At the same time, Cardinal Rode expressed his confidence in the new religious communities springing up in places such as France, Spain, Italy, Brazil, Peru, and the U.S. which are “surging against the spirit of secularism.”

“These communities give great importance to prayer and to the fraternal life lived in community; they insist on poverty and obedience: all take the religious habit, a visible sign of their consecration,” he explained.

“[They] call man to his transcendent destiny and constitute a force of renewal, of which the Church has a great need.”

USA Today on Religious Vocations

In this article, the USA Today comments on the CARA report earlier this month on women religious who took their final vows in 2010. The article focuses on the disappointing statistic that more than half of the sisters were discouraged by a family member in pursuing their vocation.

In most families that I’ve encountered, the problem is that religious vocations are not adequately valued.
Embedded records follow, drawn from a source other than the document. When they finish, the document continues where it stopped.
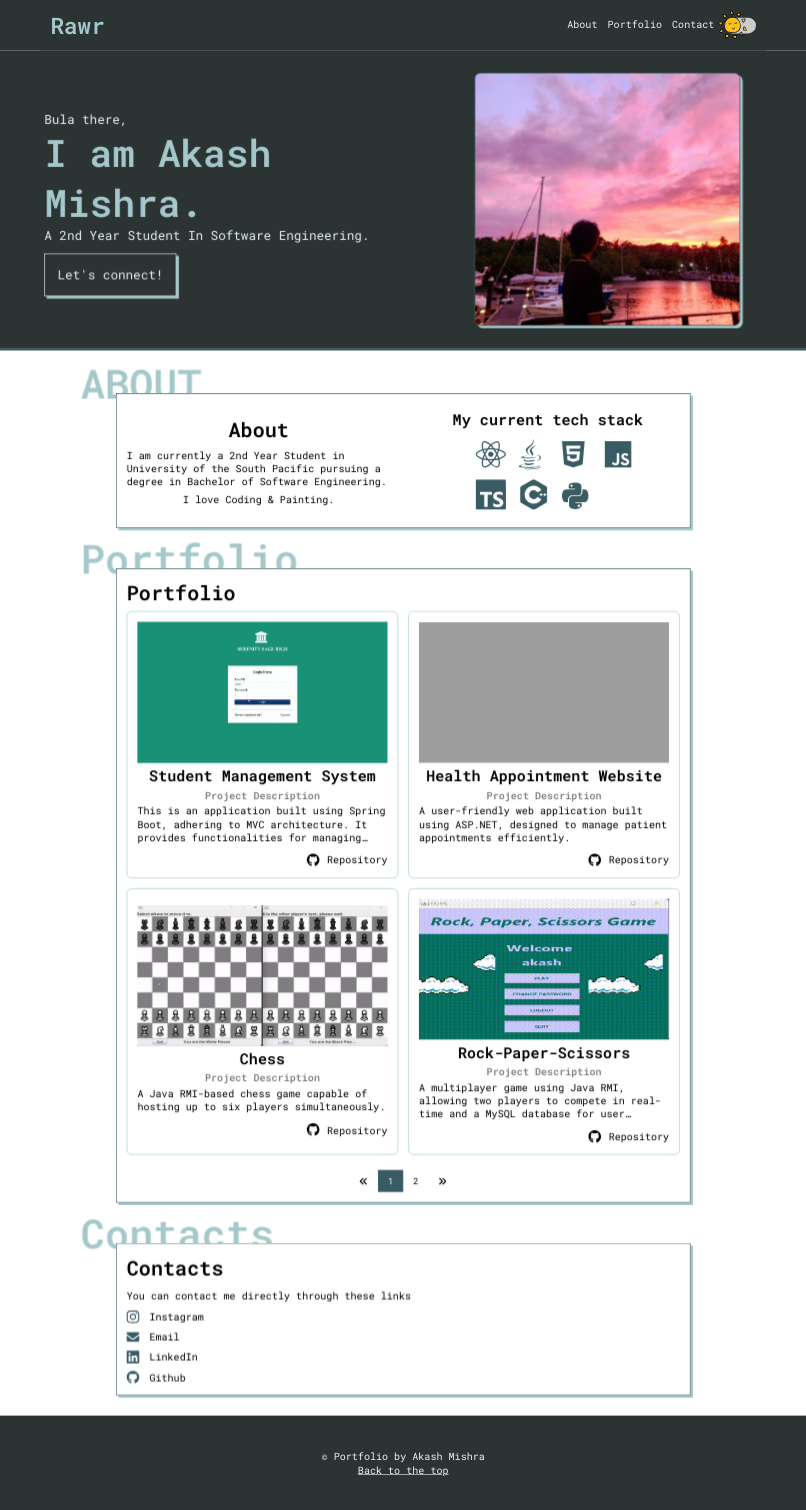
Repository: akashrawr/portfolio
Page: /
These files come from the project's save history. The page is drawn as it stood at one moment and after a run of saves; the edit follows.
The browser window is 1280 px wide. The pictures show the whole page, at 63% of full size.
Pictures or frames that could not be fetched are drawn as grey boxes. The project was rebuilt for these pictures with package versions that can differ from the ones it lists, and the page was loaded fresh each time.

Above is the page before, as saved 2024-12-12 13:19:26.

After the next 2 saves:
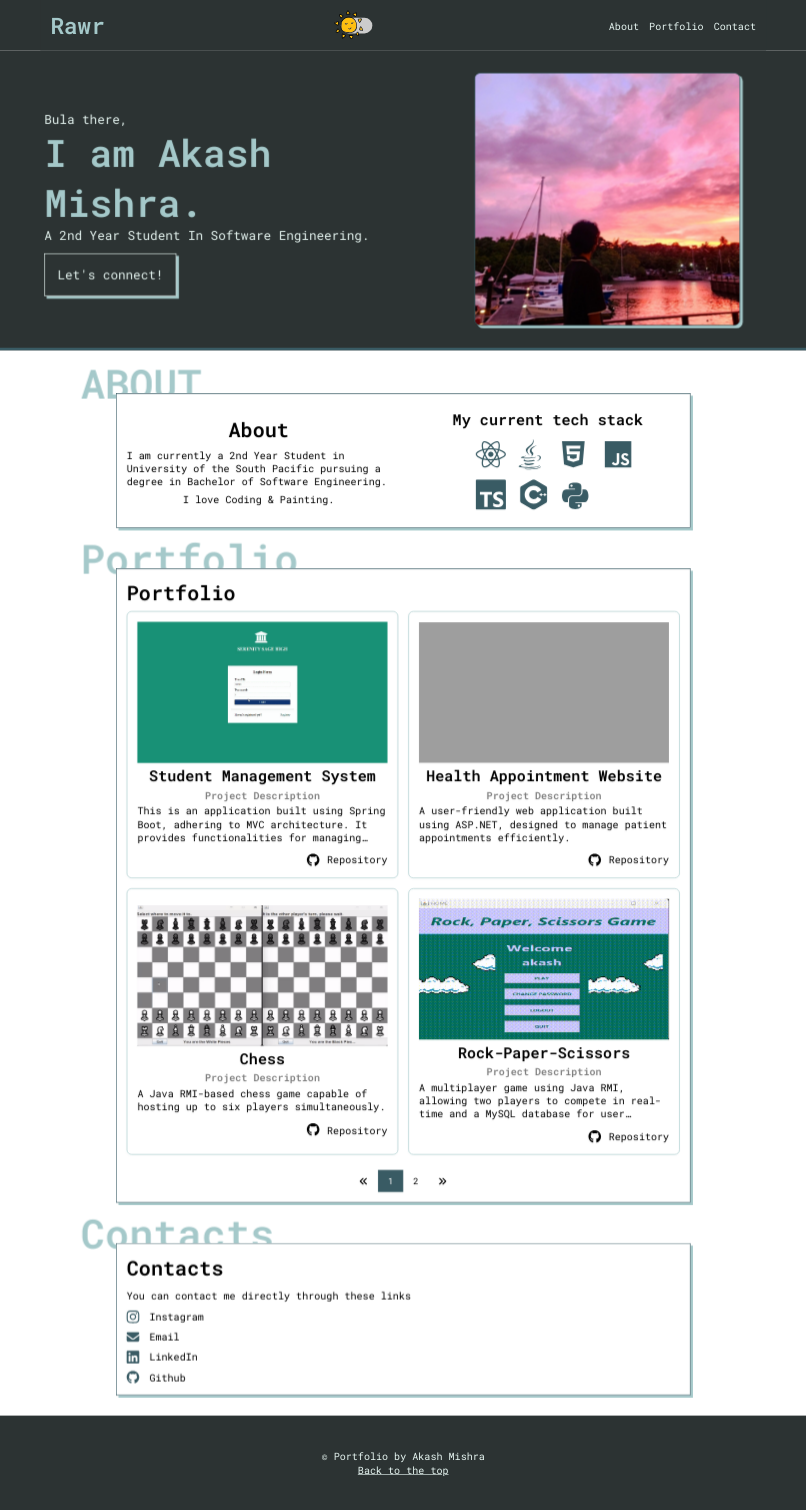
The 2 saves are shown as one change because 1 did not build or start.
The last was saved 8 min 35 s later.
--- a/src/components/Header.js
+++ b/src/components/Header.js
@@ -9,12 +9,30 @@ function Header({ isNavVisible, toggleNav, darkMode, toggleDarkMode }) {
           <h1>Rawr</h1>
         </div>
 
+        <label className="switch" aria-label="Toggle dark mode">
+          <input
+            type="checkbox"
+            checked={darkMode}
+            onChange={toggleDarkMode}
+            aria-checked={darkMode}
+          />
+          <span className="slider round">
+            {!darkMode ? (
+              <img className="icon" src="./assets/icons/sun.svg" alt="Light Mode" />
+            ) : (
+              <img className="icon" src="./assets/icons/moon.svg" alt="Dark Mode" />
+            )}
+          </span>
+        </label>
+
         <button
           className="mobile-nav-toggle"
           aria-controls="primary-nav"
           aria-expanded={isNavVisible}
           onClick={toggleNav}
-        ></button>
+        >
+          <FontAwesomeIcon icon="fa-solid fa-angles-left" />
+        </button>
 
         <ul
           id="primary-nav"
@@ -22,30 +40,13 @@ function Header({ isNavVisible, toggleNav, darkMode, toggleDarkMode }) {
           data-visible={isNavVisible}
         >
           <li>
-            <a className="nav-link" href="#about">About</a>
+            <a className="nav-link" href="#about" onClick={toggleNav}>About</a>
           </li>
           <li>
-            <a className="nav-link" href="#portfolio">Portfolio</a>
+            <a className="nav-link" href="#portfolio" onClick={toggleNav}>Portfolio</a>
           </li>
           <li>
-            <a className="nav-link" href="#contact">Contact</a>
-          </li>
-          <li>
-            <label className="switch" aria-label="Toggle dark mode">
-              <input
-                type="checkbox"
-                checked={darkMode}
-                onChange={toggleDarkMode}
-                aria-checked={darkMode}
-              />
-              <span className="slider round">
-                {!darkMode ? (
-                  <img className="icon" src="./assets/icons/sun.svg" alt="Light Mode" />
-                ) : (
-                  <img className="icon" src="./assets/icons/moon.svg" alt="Dark Mode" />
-                )}
-              </span>
-            </label>
+            <a className="nav-link" href="#contact" onClick={toggleNav}>Contact</a>
           </li>
         </ul>
       </nav>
Contraception, the natural but at times inordinate desire for grandchildren, lukewarm faith, poor formation, and secular values are but a few of the factors that come into play, along with the normal emotions that go with having a loved one more away, potentially forever.

Maybe in the cases in which the family isn’t on board with the decision, the young woman’s vocation may be a catalyst for the conversion of the family . . .